I wrote this interesting piece on authorship in serial fiction and Patreon which makes a lot more sense but I want to start with something on Kickstarter. When people think of crowdfunding they think of Kickstarter, a portal that lets projects be funded, they take care of some of the nitty gritty for the project developer (which is pretty much like an author) and the website gets like 10% of the money but only if they succeed in their funding goal within a set amount of time. I first got into crowdfunding when one of my favorite comics, Order of the Stick by Rich Burlew, did a Kickstarter for a few thousand dollars to get some of his books reprinted. What followed was a crazy month of breaking a few records and the initial reward of one new backstory of a minor character turned into half a dozen and so much more as more than a million dollars was obtained. Of course, those records were shattered today when Matt Inman of “The Oatmeal” fame drew funny pictures for a card game about exploding cats that plays like Russian Roulette. They asked for ten thousand dollars, they got 8.7 million. It was a success and I’ll be getting my copy in the mail in a few months. Unless things go horribly wrong.
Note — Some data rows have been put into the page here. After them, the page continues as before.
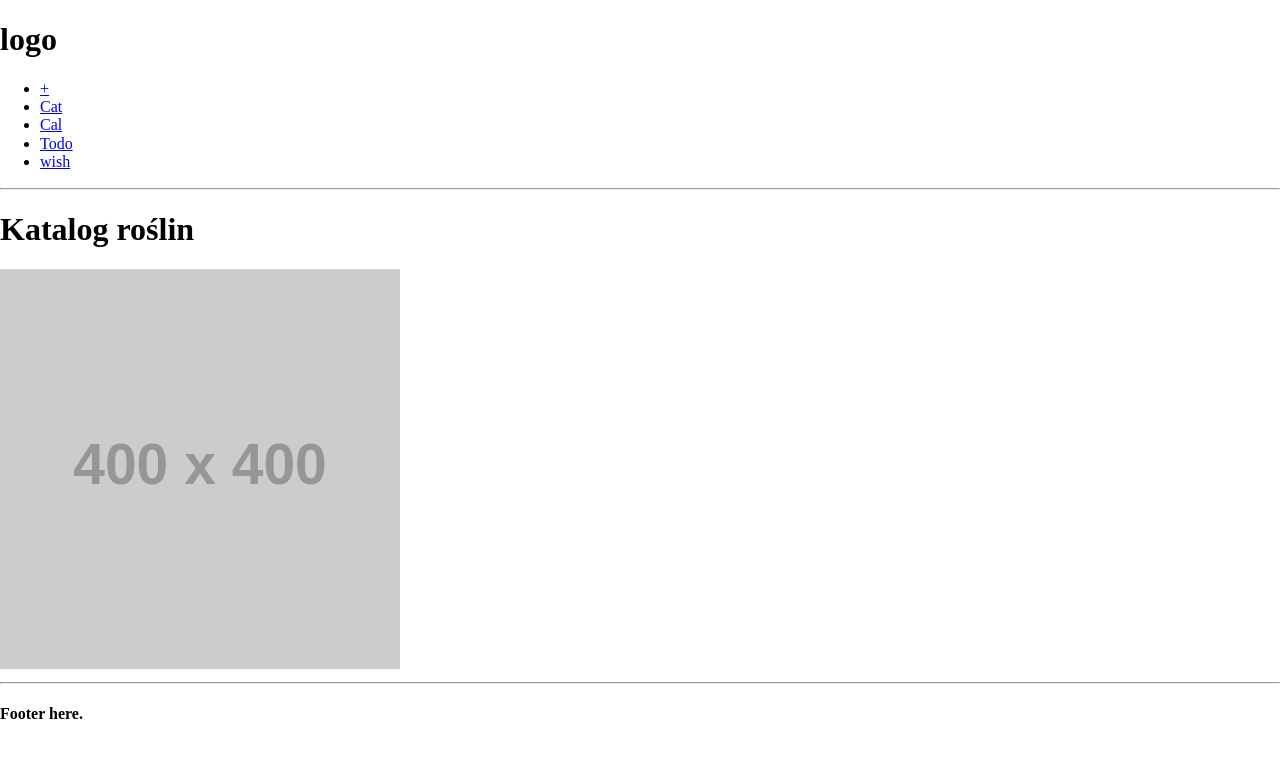
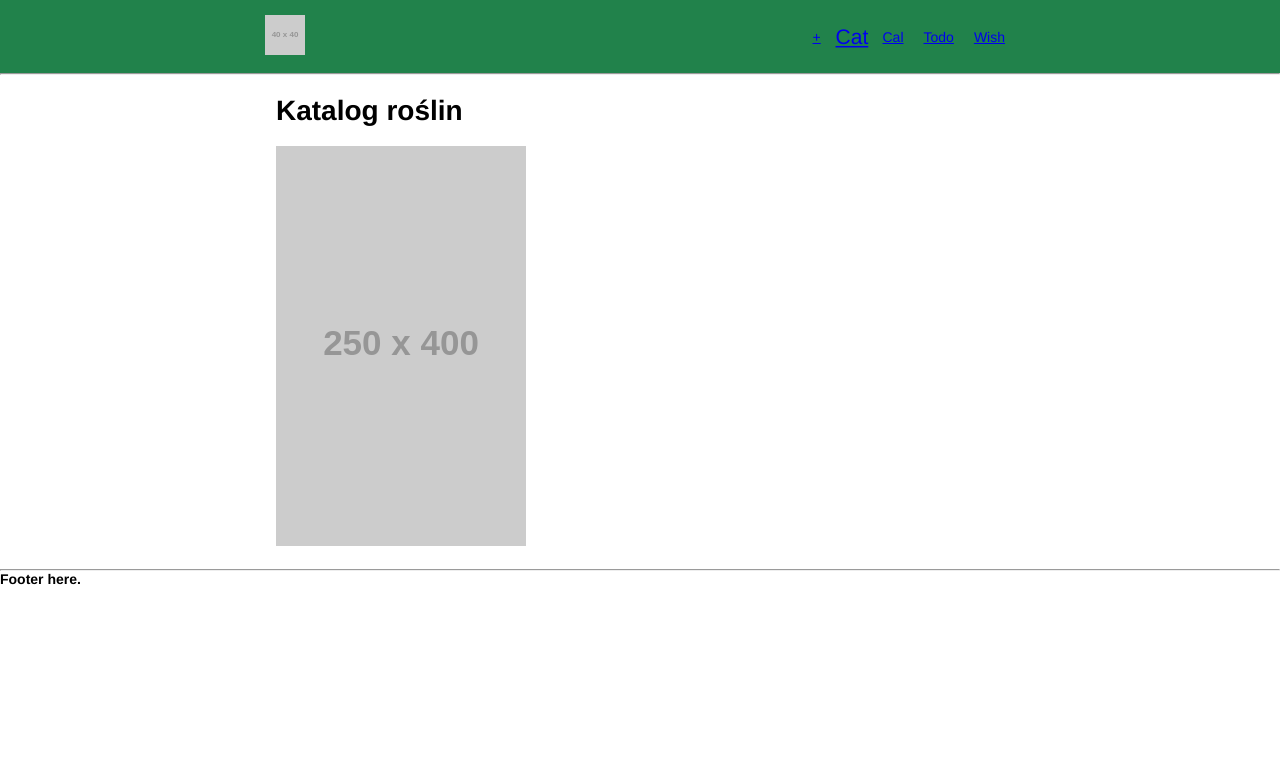
Before and after one commit to FAIRit/fe-plant-me-up, a React (Create React App) app: page / in a window 1280 px wide. Shown: the top 758 px of the page. Built offline with nearby package versions, Linux system fonts and the light colour scheme.

Commit message:
NavLink and Switch added

```diff
--- a/package.json
+++ b/package.json
@@ -11,7 +11,8 @@
     "react": "^16.13.0",
     "react-dom": "^16.13.0",
     "react-router-dom": "^5.1.2",
-    "react-scripts": "3.4.0"
+    "react-scripts": "3.4.0",
+    "sass-mq": "^5.0.1"
   },
   "scripts": {
     "start": "react-scripts start",
--- a/src/App.js
+++ b/src/App.js
@@ -7,7 +7,8 @@ import { Calendar } from './components/Calendar';
 import { Todolist } from './components/Todolist';
 import { Wishlist } from './components/Wishlist';
 import { AddForm } from './components/Add-form';
-import { BrowserRouter as Router, Link, Route } from 'react-router-dom';
+import { Error } from './components/Error';
+import { BrowserRouter as Router, Route, Switch } from 'react-router-dom';
 
 
 
@@ -18,13 +19,18 @@ export class App extends Component {
         <div className="App">
           <Header />
           <hr />
-          <section className="c-section">
+          <div className="o-container">
+            <div className="c-site-content">
+              <Switch>
                 <Route path="/" exact component={Catalog} />
                 <Route path="/calendar" component={Calendar} />
                 <Route path="/Todolist" component={Todolist} />
                 <Route path="/Wishlist" component={Wishlist} />
                 <Route path="/add-form" component={AddForm} />
-          </section>
+                <Route component={Error} />
+              </Switch>
+            </div>
+          </div>
           <hr />
           <Footer />
         </div>
--- a/src/App.scss
+++ b/src/App.scss
@@ -0,0 +1,64 @@
+@import "./scss/responsive.scss";
+@import "./scss/variables.scss";
+
+* {
+    margin: 0;
+    padding: 0;
+    box-sizing: 0;
+}
+
+body {
+    font-size: 14px;
+    font-family: $font-family;
+}
+
+.c-site-header {
+    padding: 15px;
+background-color: $brand-color;
+}
+
+.c-site-header-inner {
+    display: flex;
+    flex-wrap: nowrap;
+    align-items: center;
+    justify-content: space-between;
+}
+
+.c-site-header-logo {
+
+    img {
+
+    }
+}
+
+.c-site-nav {
+
+
+ul {
+   display: flex;
+-webkit-box-pack: start;
+-ms-flex-pack: start;
+justify-content: flex-start;
+
+list-style: none;
+
+li {
+    padding: 5px 10px;
+}
+
+    }
+}
+
+a {
+    display: block;
+
+}
+
+.active {
+    transform: scale(1.5);
+
+}
+
+.c-site-content {
+    margin: 20px;
+}
--- a/src/components/Add-form.js
+++ b/src/components/Add-form.js
@@ -1,9 +1,9 @@
 import React from 'react';
-import { BrowserRouter, Link } from 'react-router-dom';
+
 
 export const AddForm = () => (
     <div className="c-page">
         <h1>Formularz</h1>
-        <img src="https://via.placeholder.com/400x400" alt="placeholder"></img>
+        <img src="https://via.placeholder.com/250x400" alt="placeholder"></img>
     </div>
 );
--- a/src/components/Calendar.js
+++ b/src/components/Calendar.js
@@ -1,9 +1,9 @@
 import React from 'react';
-import { BrowserRouter, Link } from 'react-router-dom';
+
 
 export const Calendar = () => (
     <div className="c-page">
         <h1>Kalendarz</h1>
-        <img src="https://via.placeholder.com/400x400" alt="placeholder"></img>
+        <img src="https://via.placeholder.com/250x400" alt="placeholder"></img>
     </div>
 );
--- a/src/components/Catalog.js
+++ b/src/components/Catalog.js
@@ -1,9 +1,9 @@
 import React from 'react';
-import { BrowserRouter, Link } from 'react-router-dom';
+
 
 export const Catalog = () => (
     <div className="c-page">
         <h1>Katalog roślin</h1>
-        <img src="https://via.placeholder.com/400x400" alt="placeholder"></img>
+        <img src="https://via.placeholder.com/250x400" alt="placeholder"></img>
     </div>
 );
--- /dev/null
+++ b/src/components/Error.js
@@ -0,0 +1,8 @@
+import React from 'react';
+
+
+export const Error = () => (
+    <div className="c-page">
+        <h1>Strona nie istnieje</h1>
+    </div>
+);
--- a/src/components/Header.js
+++ b/src/components/Header.js
@@ -1,20 +1,24 @@
 import React from 'react';
-import { BrowserRouter, Link } from 'react-router-dom';
+import { BrowserRouter, NavLink } from 'react-router-dom';
 
 export const Header = () => {
     // console.log("render");
     return (
         <header className="c-site-header">
-            <h1>logo</h1>
-            <nav>
-                <ul>
-                    <li><Link to="/add-form">+</Link></li>
-                    <li><Link to="/">Cat</Link></li>
-                    <li><Link to="/calendar">Cal</Link></li>
-                    <li><Link to="/todolist">Todo</Link></li>
-                    <li><Link to="/wishlist">wish</Link></li>
-                </ul>
-            </nav>
+            <div className="o-container c-site-header-inner">
+                <div className="c-site-header-logo">
+                <img src="https://via.placeholder.com/40x40" />
+                </div>
+                <nav className="c-site-nav">
+                    <ul>
+                        <li><NavLink to="/add-form">+</NavLink></li>
+                        <li><NavLink to="/" exact>Cat</NavLink></li>
+                        <li><NavLink to="/calendar">Cal</NavLink></li>
+                        <li><NavLink to="/todolist">Todo</NavLink></li>
+                        <li><NavLink to="/wishlist">Wish</NavLink></li>
+                    </ul>
+                </nav>
+            </div>
         </header>
     );
 }
--- a/src/components/Todolist.js
+++ b/src/components/Todolist.js
@@ -1,9 +1,9 @@
 import React from 'react';
-import { BrowserRouter, Link } from 'react-router-dom';
+
 
 export const Todolist = () => (
     <div className="c-page">
         <h1>To Do List</h1>
-        <img src="https://via.placeholder.com/400x400" alt="placeholder"></img>
+        <img src="https://via.placeholder.com/250x400" alt="placeholder"></img>
     </div>
 );
--- a/src/components/Wishlist.js
+++ b/src/components/Wishlist.js
@@ -1,9 +1,9 @@
 import React from 'react';
-import { BrowserRouter, Link } from 'react-router-dom';
+
 
 export const Wishlist = () => (
     <div className="c-page">
         <h1>Wishlist</h1>
-        <img src="https://via.placeholder.com/400x400" alt="placeholder"></img>
+        <img src="https://via.placeholder.com/250x400" alt="placeholder"></img>
     </div>
 );
--- /dev/null
+++ b/src/scss/responsive.scss
@@ -0,0 +1,38 @@
+$mobile:  320px;
+$mobileLandscape: 480px;
+$mobileTablet: 600px;
+$tablet:  768px;
+$tabletWide: 1024px;
+$desktop:    1180px;
+$desktopWide:    1400px;
+
+
+@mixin mobile {
+    @media (min-width: #{$mobile}) and (max-width: #{$tablet - 1px}) {
+      @content;
+    }
+  }
+
+@mixin tablet {
+  @media (min-width: #{$tablet}) and (max-width: #{$desktop - 1px}) {
+    @content;
+  }
+}
+
+@mixin desktop {
+    @media (min-width: #{$desktop}) {
+      @content;
+    }
+  }
+
+p {
+    font-size: 16px;
+
+    @include tablet {
+      font-size: 18px;
+    }
+
+    @include desktop {
+      font-size: 20px;
+    }
+  }
--- /dev/null
+++ b/src/scss/variables.scss
@@ -0,0 +1,66 @@
+@import './responsive.scss';
+
+//settings fonts
+$font-family: "AvenirLTPro", "helvetica neue", 'Calibri', helvetica, arial, sans-serif;
+$heading-font-family: $font-family;
+$nav-font-family: "Poppins", "helvetica neue", 'Calibri', helvetica, arial, sans-serif;
+$btn-font-family: "Poppins", "helvetica neue", 'Calibri', helvetica, arial, sans-serif;
+$nav-font-family: $font-family;
+
+@import url('https://fonts.googleapis.com/css?family=Poppins:400,500,600,700&display=swap&subset=latin-ext');
+
+
+// settings colors
+$hr-color: #e5e5e5;
+
+$brand-color: #21824b;
+$text-color: #111;
+
+$btn-color: #1abc9c;
+$btn-text-color: #000;
+
+
+// objects containers
+$containerPaddings: (mobile: 15px, tablet: 15px, desktop: 15px) !default;
+
+$containerWidths: (mobile: 100%,
+	tablet: 768px,
+	tabletWide: 1024px,
+	desktop: 1110px + map-get($containerPaddings, desktop) * 2) !default;
+
+$containerNarrowWidths: (mobile: 100%,
+	tablet: 768px,
+	tabletWide: 1024px,
+	desktop: 800px + map-get($containerPaddings, desktop) * 2) !default;
+
+
+$containerWidePaddings: (mobile: 15px,
+	tablet: 15px,
+	desktop: 30px) !default;
+
+$containerWideWidths: (mobile: 100%,
+	tablet: 768px,
+	tabletWide: 1024px,
+	desktop: 1310px + map-get($containerWidePaddings, desktop) * 2) !default;
+
+
+.o-container-wide {
+	width: 100%;
+	margin-left: auto;
+    margin-right: auto;
+
+}
+
+.o-container {
+    width: 60%;
+    margin-left: auto;
+    margin-right: auto;
+
+    @include mobile {
+        width: 100%;
+    }
+
+    @include tablet {
+        width: 100%;
+    }
+}
```
Also changed, not shown: 1 other file (tests, documents, lock files or other folders). Lines whose indentation alone changed are shown as unchanged.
And that is the biggest risk when it comes to crowd funding. The Kickstarter website actively states that it is not a store and that giving people money with the promise of getting something in return is risky. The website only charges you if the minimal goal is met and serves as a portal for communication in this weird author reader relationship. If the people in charge of the project decide to skip town with the money they’ll lose a ton of credibility but people aren’t getting refunds. There are several reports out there of people who tried Kickstarter and got a lot of money but had no idea what they were doing so they ended up losing even more in the process of giving what they promised. Other times people just kind of disappear. Which is what happens more times than people might know and even to a project I was looking forward to.
A little over a year ago, this board game based on another webcomic I love was in development. Goblins by Tarol Hunt aka Thunt, would have this cool game with weird mechanics. It easily got funded and we were told to wait. Patience grew thin and what we kept hearing from the board game developer (who is not Thunt) was that the game was flawed and needed to be redone from scratch. After a while I gave up on it but but Tarol didn’t. In his blog posts, which you can find here, we find that that the money and those in charge of the board game have disappeared and that Kickstarter really can’t do much about it. Thunt, being the awesome author that I love, is currently tracking all backers and trying to rebuild the game on his own and send versions to people, without charging extra money. Now that’s an authorial performance we can all applaud.
So yeah, be careful with sending money for promise of stuff in the future.